I saw the reunified/reconstituted Black Leather Touch last summer at some Delaware bash and singer/guitarist Tom Cash, bassist Jerry Blinn, his twin brother & lead guitarist Garry Blinn and drummer Greg Hall were just as solid as they were in their long-ago, halcyon late-70’s heyday. I couldn’t stop smilin’. I couldn’t help rockin’.
This Saturday evening – May 16th, 2015 – The Handsome Machine and Black Leather Touch will appear at Art For Your Ears, an adjunct of the Delaware Arts Festival in historic downtown Delaware, Ohio, home of Ohio Wesleyan University. Music kicks off at 6 pm with Delyn Christian, followed by Hootie McBoob, followed by the daughter/father rockin’ of the Blinn family. (Full disclosure: I’m stage-managing this show in my capacity as roadie-for-hire around town. In no way, shape or form does that have any influence on one word I’ve written here. I consider it a gloriously happy accident that I’m getting paid to work a show I’d do for free, or, furthermore, would PAY to see.)
It’s gonna be Saturday night rock & roll on a gorgeous Midwest evening. You could do worse with your Saturday night. Take the road trip to Delaware. - Ricki C. / May 12th, 2015.
Art For Your Ears takes place Saturday, May 16th, 2015, adjacent to the Delaware Arts Festival.

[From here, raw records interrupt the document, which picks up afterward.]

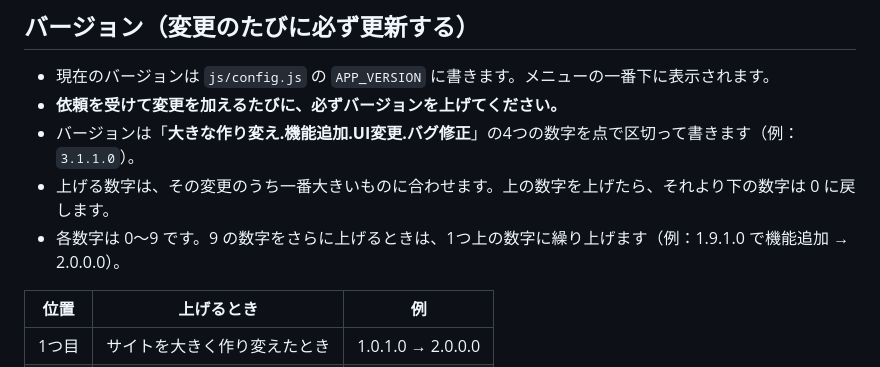
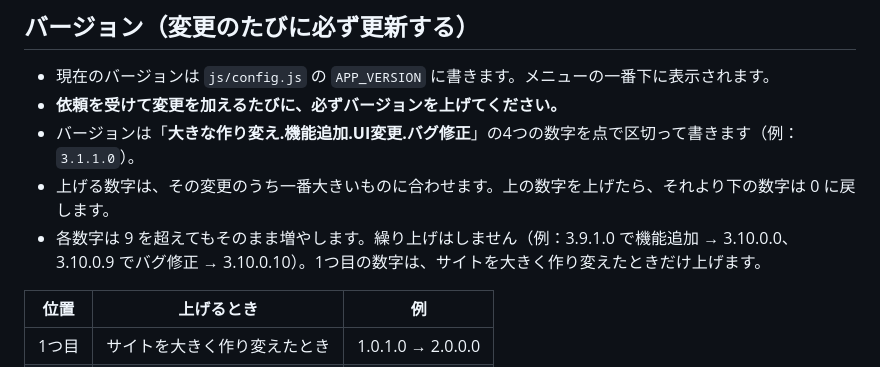
Before and after one commit to akm-mzd/popn_Clear-Rate_app, a Markdown page: CLAUDE.md, the part around the change. Drawn GitHub-style.

Commit message:
バージョンの決まりを変更：各数字は 9 を超えても繰り上げない（3.9.x.x → 3.10.0.0）
- CLAUDE.md の説明だけの変更。アプリの動きは変わらないので APP_VERSION（3.9.1.0）はそのまま

Co-Authored-By: Claude Opus 5.5 <noreply@anthropic.com>
Claude-Session: https://claude.ai/code/session_01UgRyoj23xKrTbBS8KqNHwX

```diff
--- a/CLAUDE.md
+++ b/CLAUDE.md
@@ -9,7 +9,7 @@ pop'n music のクリア状況を管理する静的サイトです（GitHub Page
 - **依頼を受けて変更を加えるたびに、必ずバージョンを上げてください。**
 - バージョンは「**大きな作り変え.機能追加.UI変更.バグ修正**」の4つの数字を点で区切って書きます（例：`3.1.1.0`）。
 - 上げる数字は、その変更のうち一番大きいものに合わせます。上の数字を上げたら、それより下の数字は 0 に戻します。
-- 各数字は 0〜9 です。9 の数字をさらに上げるときは、1つ上の数字に繰り上げます（例：1.9.1.0 で機能追加 → 2.0.0.0）。
+- 各数字は 9 を超えてもそのまま増やします。繰り上げはしません（例：3.9.1.0 で機能追加 → 3.10.0.0、3.10.0.9 でバグ修正 → 3.10.0.10）。1つ目の数字は、サイトを大きく作り変えたときだけ上げます。
 
 | 位置 | 上げるとき | 例 |
 |---|---|---|
```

Music kicks off at 6 pm, goes to about 11 pm. Admission is free, whattya got to lose?